The boys — with the exception of Master Squeers, who, coming to his father’s assistance, harassed the enemy in the rear — moved not, hand or foot; but Mrs. Squeers, with many shrieks for aid, hung on to the tail of her partner’s coat, and endeavoured to drag him from his infuriated adversary; while Miss Squeers, who had been peeping through the keyhole in expectation of a very different scene, darted in at the very beginning of the attack, and after launching a shower of inkstands at the usher’s head, beat Nicholas to her heart’s content; animating herself, at every blow, with the recollection of his having refused her proffered love, and thus imparting additional strength to an arm which (as she took after her mother in this respect) was, at no time, one of the weakest. [Chapter XIII, "Nicholas varies the Monotony of Dothebys Hall by a most vigorous and remarkable proceeding, which leads to Consequences of some Importance," 71]
Relevant Illustrations for Nicholas Nickleby (1838 & 1875)
Left: The Household Edition by Fred Barnard that deals with the same melodramatic incident, the composite woodblock engraving "Wretch," rejoined Nicholas, fiercely, "touch him at your peril!

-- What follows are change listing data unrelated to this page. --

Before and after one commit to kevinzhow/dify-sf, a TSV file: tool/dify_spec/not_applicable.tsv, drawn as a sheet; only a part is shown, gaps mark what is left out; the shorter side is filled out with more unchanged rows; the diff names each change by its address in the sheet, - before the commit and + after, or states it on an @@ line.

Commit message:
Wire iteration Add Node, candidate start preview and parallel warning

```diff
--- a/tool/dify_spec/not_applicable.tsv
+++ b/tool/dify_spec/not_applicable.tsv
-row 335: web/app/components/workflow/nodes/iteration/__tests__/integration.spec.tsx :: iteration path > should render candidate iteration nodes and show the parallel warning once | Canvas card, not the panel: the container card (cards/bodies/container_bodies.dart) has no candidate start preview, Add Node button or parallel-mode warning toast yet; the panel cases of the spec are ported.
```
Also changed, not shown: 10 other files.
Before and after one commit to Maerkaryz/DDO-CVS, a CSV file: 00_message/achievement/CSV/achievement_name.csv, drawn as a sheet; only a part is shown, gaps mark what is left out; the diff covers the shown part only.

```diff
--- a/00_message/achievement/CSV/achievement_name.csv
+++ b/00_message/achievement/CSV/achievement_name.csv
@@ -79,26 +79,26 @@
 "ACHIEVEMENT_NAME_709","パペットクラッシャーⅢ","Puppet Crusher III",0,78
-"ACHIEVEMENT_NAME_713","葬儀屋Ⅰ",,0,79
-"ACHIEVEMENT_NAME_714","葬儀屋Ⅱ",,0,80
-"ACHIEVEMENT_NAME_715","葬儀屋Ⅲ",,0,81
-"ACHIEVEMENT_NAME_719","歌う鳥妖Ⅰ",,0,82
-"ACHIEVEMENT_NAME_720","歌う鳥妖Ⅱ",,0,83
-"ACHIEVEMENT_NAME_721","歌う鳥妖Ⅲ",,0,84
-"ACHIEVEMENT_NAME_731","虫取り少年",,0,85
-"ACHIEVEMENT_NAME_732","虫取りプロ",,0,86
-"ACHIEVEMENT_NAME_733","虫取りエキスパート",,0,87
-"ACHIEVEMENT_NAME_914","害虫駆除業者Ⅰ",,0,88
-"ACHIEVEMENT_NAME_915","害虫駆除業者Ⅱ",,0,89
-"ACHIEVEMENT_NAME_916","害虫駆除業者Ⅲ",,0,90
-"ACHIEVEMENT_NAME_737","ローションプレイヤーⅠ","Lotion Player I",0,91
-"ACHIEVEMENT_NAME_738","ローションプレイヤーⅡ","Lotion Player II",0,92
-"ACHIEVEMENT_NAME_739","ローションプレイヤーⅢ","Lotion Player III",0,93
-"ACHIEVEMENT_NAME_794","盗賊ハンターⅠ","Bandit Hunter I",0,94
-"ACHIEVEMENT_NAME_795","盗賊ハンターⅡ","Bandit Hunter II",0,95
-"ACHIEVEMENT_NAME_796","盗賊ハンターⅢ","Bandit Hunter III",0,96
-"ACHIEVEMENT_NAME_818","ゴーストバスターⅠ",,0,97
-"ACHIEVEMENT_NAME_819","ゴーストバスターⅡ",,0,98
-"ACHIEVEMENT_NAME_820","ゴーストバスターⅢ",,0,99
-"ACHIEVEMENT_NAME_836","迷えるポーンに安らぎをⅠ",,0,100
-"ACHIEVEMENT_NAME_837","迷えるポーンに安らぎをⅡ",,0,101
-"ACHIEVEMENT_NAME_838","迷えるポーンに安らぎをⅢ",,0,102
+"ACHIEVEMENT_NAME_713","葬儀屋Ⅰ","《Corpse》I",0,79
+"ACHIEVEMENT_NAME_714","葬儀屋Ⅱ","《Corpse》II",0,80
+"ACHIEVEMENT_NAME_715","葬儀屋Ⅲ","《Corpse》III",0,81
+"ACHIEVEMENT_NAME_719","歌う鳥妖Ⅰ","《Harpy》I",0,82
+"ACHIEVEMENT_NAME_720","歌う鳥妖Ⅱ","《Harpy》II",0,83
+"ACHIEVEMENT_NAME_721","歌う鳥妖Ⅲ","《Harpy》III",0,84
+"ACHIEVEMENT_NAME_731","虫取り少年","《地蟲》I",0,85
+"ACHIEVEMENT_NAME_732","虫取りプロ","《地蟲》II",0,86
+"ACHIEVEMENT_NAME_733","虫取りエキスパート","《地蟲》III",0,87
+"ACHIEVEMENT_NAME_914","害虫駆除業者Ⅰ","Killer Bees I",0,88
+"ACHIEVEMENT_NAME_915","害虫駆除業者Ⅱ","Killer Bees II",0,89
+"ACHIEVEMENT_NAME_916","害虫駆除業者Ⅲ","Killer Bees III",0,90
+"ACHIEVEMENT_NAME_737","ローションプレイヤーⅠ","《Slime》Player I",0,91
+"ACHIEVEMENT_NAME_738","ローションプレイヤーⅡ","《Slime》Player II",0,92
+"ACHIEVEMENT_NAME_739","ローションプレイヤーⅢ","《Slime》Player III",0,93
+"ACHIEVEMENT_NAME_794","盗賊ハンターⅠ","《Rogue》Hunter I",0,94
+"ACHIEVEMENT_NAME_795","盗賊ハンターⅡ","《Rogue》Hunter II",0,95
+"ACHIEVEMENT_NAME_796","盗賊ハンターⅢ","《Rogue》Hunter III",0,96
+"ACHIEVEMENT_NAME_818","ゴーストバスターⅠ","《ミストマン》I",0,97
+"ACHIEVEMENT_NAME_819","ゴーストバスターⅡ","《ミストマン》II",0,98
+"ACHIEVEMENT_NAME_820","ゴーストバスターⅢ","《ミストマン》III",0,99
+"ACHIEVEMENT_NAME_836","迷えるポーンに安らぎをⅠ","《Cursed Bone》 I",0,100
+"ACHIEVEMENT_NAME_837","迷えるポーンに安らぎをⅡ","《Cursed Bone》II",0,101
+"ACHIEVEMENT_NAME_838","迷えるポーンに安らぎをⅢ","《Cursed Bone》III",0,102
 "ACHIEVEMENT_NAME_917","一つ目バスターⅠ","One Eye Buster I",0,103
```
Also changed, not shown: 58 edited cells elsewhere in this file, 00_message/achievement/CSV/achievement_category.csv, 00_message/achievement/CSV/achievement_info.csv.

I will not stand by, and see it done. My blood is up, and I have the strength of ten such men as you" (1875). Right: The original July 1838 Phiz steel-engraving to which Furniss is apparently referring, Nicholas Astonishes Mr. Squeers and Family.
Related material by other illustrators (1838 through 1910)
- Nicholas Nickleby (homepage)
- Phiz's 38 monthly illustrations for the novel, April 1838-October 1839.
- Cover for monthly parts
- Charles Dickens by Daniel Maclise, engraved by Finden
- "Hush!" said Nicholas, laying his hand upon his shoulder. (Vol. 1, 1861)
- The Rehearsal (Vol. 2, 1861)
- "My son, sir, little Wackford. What do you think of him, sir?" (Vol. 3, 1861)
- Newman had caught up by the nozzle an old pair of bellows . . . (Vol. 4, 1861).
- Sol Eytinge, Jr.'s 18 Illustrations for the Diamond Edition (1867)
- Fred Barnard's 59 Illustrations for the British Household Edition (1875)
- Harry Furniss's 29 illustrations for Nicholas Nickleby in the Charles Dickens Library Edition (1910)
- Kyd's four Player's Cigarette Cards (1910).
Scanned image, colour correction, sizing, caption, and commentary by Philip V. Allingham. [You may use this image without prior permission for any scholarly or educational purpose, as long as you (1) credit the person who scanned the image, and (2) link your document to this URL in a web document or cite the Victorian Web in a print one.]
Barnard, J. "Fred" (il.). Charles Dickens's Nicholas Nickleby, with fifty-eight illustrations. The Works of Charles Dickens: The Household Edition. 22 vols. London: Chapman and Hall, 1875. Volume 15. Rpt. 1890.
Dickens, Charles. The Life and Adventures of Nicholas Nickleby. With fifty-two illustrations by C. S. Reinhart. The Household Edition. New York: Harper & Brothers, 1875.
__________. "Nicholas Nickleby." Scenes and Characters from the Works of Charles Dickens, being eight hundred and sixty-six drawings by Fred Barnard et al.. Household Edition. London: Chapman and Hall, 1908.
Created 20 December 2019
Last modified 9 April 2021